What you return should be each line of the data containing the string "txTitle".

INPUT RECORDS:

= = =

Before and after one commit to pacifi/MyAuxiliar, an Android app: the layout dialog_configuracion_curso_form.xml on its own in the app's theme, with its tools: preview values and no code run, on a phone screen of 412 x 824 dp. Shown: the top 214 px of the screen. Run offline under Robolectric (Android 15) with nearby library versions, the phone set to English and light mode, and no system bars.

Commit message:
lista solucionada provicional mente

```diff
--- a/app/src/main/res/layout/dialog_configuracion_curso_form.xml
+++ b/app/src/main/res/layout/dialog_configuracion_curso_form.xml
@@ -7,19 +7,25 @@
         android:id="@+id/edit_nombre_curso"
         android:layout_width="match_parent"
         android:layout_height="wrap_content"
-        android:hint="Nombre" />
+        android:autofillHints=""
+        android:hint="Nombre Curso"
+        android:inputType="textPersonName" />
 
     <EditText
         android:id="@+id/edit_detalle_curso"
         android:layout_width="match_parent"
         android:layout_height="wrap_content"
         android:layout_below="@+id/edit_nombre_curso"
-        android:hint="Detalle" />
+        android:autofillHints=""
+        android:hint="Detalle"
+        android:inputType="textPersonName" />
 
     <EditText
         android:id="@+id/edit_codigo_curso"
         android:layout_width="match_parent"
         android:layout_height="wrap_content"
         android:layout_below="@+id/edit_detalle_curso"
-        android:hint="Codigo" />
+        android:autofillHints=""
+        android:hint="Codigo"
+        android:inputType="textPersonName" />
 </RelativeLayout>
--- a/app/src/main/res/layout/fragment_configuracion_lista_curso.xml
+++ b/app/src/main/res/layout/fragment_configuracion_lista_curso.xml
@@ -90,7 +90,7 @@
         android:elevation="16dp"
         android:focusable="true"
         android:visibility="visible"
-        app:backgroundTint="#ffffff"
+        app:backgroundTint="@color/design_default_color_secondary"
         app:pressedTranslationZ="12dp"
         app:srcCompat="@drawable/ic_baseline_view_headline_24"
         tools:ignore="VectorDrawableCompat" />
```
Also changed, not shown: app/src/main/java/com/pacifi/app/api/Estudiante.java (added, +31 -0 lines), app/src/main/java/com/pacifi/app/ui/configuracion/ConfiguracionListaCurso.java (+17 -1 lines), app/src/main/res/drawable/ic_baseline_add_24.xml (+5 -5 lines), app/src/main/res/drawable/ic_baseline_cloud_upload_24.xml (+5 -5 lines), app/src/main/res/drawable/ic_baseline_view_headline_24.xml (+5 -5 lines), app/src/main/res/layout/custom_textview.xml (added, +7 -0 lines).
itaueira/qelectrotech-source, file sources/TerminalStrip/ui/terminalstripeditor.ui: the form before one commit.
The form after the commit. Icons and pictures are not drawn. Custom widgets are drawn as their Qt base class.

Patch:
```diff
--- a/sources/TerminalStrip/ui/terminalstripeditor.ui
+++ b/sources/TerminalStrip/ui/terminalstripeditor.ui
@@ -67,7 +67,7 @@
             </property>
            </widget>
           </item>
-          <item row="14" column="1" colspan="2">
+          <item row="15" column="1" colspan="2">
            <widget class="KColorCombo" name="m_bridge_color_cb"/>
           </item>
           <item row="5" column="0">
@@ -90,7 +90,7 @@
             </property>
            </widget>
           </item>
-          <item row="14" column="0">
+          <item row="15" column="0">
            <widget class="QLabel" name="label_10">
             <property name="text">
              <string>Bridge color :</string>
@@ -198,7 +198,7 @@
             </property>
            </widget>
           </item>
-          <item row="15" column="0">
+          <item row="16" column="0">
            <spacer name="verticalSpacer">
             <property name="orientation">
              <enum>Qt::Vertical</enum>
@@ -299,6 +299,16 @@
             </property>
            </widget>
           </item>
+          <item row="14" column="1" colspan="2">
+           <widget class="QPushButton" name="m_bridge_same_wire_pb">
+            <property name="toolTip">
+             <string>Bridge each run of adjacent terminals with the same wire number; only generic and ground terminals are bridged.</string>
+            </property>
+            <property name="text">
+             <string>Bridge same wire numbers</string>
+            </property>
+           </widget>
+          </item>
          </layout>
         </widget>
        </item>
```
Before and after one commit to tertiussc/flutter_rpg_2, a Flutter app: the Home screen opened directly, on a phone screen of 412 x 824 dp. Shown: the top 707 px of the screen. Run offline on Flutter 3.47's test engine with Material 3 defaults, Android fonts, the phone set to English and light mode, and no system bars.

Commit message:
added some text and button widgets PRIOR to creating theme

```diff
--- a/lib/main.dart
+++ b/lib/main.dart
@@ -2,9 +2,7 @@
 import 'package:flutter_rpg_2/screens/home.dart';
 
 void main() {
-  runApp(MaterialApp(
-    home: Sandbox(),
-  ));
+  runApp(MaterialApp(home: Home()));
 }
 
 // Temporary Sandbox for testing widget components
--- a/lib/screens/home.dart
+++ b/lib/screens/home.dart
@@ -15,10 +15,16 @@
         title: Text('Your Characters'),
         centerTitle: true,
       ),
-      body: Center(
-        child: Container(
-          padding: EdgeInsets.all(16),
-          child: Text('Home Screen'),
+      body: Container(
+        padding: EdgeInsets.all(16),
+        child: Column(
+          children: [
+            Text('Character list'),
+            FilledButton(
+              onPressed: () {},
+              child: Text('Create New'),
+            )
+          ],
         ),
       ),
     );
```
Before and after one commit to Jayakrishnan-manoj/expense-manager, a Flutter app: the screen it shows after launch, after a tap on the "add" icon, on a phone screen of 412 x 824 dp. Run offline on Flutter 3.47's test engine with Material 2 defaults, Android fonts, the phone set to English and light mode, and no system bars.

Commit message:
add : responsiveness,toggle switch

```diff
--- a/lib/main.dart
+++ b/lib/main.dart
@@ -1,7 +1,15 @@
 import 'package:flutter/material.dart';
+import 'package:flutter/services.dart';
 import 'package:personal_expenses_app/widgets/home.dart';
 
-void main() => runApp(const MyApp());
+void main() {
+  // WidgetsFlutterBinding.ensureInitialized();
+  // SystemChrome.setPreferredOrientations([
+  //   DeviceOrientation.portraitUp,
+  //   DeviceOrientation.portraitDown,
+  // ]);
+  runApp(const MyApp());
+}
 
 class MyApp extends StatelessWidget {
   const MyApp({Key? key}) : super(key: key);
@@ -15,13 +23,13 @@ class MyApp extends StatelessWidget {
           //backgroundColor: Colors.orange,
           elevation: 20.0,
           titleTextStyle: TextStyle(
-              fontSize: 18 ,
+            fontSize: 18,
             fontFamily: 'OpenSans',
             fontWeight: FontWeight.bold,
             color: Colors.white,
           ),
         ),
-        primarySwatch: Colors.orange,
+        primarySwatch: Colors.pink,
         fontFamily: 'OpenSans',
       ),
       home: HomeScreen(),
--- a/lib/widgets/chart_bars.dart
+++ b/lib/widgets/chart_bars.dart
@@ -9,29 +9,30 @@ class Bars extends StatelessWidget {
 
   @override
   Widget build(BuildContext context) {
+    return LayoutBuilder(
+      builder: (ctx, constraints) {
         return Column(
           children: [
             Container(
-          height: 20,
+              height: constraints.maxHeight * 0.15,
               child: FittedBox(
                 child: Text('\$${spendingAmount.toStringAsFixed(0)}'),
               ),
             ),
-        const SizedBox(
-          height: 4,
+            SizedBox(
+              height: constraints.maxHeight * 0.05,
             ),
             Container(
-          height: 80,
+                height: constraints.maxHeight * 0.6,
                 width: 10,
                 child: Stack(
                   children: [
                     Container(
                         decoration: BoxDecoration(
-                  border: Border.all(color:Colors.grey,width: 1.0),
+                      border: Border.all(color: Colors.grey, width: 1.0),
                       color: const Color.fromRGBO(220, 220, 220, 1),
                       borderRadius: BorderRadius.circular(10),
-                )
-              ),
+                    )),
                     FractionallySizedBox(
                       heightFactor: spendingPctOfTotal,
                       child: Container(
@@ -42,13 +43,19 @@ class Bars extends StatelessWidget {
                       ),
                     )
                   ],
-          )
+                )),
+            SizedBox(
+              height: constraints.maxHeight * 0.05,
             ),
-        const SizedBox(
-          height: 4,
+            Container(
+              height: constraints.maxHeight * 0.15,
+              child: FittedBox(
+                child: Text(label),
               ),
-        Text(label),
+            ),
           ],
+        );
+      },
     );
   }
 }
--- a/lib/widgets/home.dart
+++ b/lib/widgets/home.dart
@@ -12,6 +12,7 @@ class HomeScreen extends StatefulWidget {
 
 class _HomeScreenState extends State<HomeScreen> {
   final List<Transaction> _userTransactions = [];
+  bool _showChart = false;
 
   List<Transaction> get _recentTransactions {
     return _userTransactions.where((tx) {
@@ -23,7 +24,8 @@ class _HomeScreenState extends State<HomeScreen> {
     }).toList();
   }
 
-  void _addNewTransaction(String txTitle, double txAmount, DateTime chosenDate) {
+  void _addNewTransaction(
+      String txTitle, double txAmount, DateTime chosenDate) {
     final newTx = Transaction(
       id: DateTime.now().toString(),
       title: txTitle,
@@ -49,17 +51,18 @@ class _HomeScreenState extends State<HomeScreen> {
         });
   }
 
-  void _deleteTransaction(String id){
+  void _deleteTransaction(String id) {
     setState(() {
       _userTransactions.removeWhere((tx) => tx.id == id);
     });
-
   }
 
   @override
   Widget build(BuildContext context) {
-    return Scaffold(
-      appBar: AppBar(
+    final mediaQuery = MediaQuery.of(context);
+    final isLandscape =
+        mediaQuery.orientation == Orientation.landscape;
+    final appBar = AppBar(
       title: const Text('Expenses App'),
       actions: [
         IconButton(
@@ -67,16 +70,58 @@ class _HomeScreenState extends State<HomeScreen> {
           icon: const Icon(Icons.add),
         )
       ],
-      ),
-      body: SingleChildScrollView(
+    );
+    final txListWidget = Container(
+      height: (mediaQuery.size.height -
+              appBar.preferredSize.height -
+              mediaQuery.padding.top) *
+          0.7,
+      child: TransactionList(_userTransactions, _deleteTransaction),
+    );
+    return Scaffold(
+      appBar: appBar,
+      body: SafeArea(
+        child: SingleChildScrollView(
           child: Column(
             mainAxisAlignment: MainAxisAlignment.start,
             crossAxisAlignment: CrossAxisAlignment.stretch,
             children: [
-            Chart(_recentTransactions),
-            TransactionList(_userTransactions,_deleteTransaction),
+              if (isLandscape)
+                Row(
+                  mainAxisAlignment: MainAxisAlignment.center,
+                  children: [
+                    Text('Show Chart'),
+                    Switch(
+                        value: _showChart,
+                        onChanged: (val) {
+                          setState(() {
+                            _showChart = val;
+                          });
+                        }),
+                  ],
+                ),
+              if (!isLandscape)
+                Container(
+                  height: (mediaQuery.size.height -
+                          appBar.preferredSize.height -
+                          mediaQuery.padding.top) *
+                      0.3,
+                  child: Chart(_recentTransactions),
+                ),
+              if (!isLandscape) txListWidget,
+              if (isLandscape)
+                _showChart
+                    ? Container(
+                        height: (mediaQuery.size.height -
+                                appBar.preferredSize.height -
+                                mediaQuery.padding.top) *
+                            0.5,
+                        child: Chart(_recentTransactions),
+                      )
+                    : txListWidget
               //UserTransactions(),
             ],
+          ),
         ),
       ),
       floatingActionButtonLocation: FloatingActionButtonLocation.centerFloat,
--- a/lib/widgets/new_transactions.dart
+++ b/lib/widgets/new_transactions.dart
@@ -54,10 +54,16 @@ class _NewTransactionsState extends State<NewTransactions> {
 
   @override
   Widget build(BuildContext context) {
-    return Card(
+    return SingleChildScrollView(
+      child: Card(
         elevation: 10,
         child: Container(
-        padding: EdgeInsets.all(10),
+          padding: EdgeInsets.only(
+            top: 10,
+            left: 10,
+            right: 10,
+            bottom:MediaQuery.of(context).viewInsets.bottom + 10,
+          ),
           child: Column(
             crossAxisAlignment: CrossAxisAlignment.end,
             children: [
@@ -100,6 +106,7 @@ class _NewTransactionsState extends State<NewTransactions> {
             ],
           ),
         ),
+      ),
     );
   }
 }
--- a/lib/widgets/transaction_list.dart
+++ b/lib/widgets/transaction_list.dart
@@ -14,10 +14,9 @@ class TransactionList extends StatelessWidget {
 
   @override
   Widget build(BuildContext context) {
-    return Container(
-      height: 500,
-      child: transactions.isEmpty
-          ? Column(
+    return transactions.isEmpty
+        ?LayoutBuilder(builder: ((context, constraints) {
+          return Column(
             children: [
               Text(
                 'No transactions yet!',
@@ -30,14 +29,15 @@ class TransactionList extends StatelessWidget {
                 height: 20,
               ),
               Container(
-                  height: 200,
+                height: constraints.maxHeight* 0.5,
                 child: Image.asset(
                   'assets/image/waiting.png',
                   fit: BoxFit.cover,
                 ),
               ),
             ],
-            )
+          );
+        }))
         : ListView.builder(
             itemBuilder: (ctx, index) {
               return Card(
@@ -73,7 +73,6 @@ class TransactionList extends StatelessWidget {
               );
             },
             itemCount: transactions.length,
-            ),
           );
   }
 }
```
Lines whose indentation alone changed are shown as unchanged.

= = =

REPLY:
-  void _addNewTransaction(String txTitle, double txAmount, DateTime chosenDate) {
+      String txTitle, double txAmount, DateTime chosenDate) {
       title: txTitle,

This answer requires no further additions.